Scientists at the University of Alberta and McGill University have discovered a direct link between calcium and cholesterol, a discovery that could pave the way for new ways of treating high blood cholesterol.
The researchers began the work after having their curiosity piqued while studying the role of a calcium-binding protein. They noticed an extreme rise of blood cholesterol concentration in mice when the protein was not present.
UAlberta researcher Marek Michalak with graduate student Wen-An Wang (University of Alberta) and Luis Agellon (McGill University) teamed up with geneticist Joohong Ahnn (Hanyang University, Korea) and discovered that the physiological link between calcium and cholesterol is also preserved in worms.
“There is a mechanism inside the cell that senses when there is not enough cholesterol present and turns on the machinery to make more,” said Michalak, a distinguished university professor in the University of Alberta’s Department of Biochemistry. “What we found is that a lack of calcium can hide cholesterol from this machinery. If you lose calcium, your synthetic machinery thinks there’s no cholesterol and it starts making more even if there is already enough.”
High blood cholesterol is a known risk factor for developing heart disease.
"Factors that affect blood cholesterol concentration have been studied for a long time," said Agellon, a professor at McGill's School of Human Nutrition. "The general belief was that cholesterol controlled its own synthesis inside of cells, and then we discovered in our labs that calcium can control that function too. Finding this link potentially opens a door to developing new ways of controlling cholesterol metabolism."

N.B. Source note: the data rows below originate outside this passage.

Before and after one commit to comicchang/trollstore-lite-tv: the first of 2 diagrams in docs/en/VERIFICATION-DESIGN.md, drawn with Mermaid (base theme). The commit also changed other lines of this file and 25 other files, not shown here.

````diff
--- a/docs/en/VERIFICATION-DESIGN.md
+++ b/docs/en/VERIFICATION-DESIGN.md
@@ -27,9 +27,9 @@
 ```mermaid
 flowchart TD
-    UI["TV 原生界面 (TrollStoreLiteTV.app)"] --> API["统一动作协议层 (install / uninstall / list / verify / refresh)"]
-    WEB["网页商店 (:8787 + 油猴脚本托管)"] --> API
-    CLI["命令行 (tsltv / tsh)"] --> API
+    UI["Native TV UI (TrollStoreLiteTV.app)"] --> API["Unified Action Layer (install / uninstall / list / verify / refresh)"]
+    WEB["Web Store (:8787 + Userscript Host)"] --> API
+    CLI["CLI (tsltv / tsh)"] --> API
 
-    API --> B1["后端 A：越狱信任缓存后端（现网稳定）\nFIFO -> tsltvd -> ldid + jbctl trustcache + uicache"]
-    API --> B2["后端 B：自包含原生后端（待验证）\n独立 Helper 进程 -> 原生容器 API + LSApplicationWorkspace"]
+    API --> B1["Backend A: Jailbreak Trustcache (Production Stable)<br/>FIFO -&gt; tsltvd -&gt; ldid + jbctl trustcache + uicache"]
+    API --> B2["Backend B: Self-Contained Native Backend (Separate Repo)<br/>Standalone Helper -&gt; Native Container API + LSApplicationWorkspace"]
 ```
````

The researchers hope their finding leads to different approaches of patient care in the future, but there is more work to be done. They are now looking to discover the common factor that allows calcium and cholesterol to communicate with each other in the cell and have received a four-year grant worth $456,000 from the Canadian Institutes of Health Research to continue their work.
The research paper was published in Scientific Reports on July 19, 2017.
This work was supported by the Canadian Institutes of Health Research (CIHR) and by the Basic Science Research Program from the National Research Foundation of Korea (NRF). Some strains utilized in this research were obtained from the Caenorhabditis Genetics Center, which is funded by NIH Office of Research Infrastructure Program.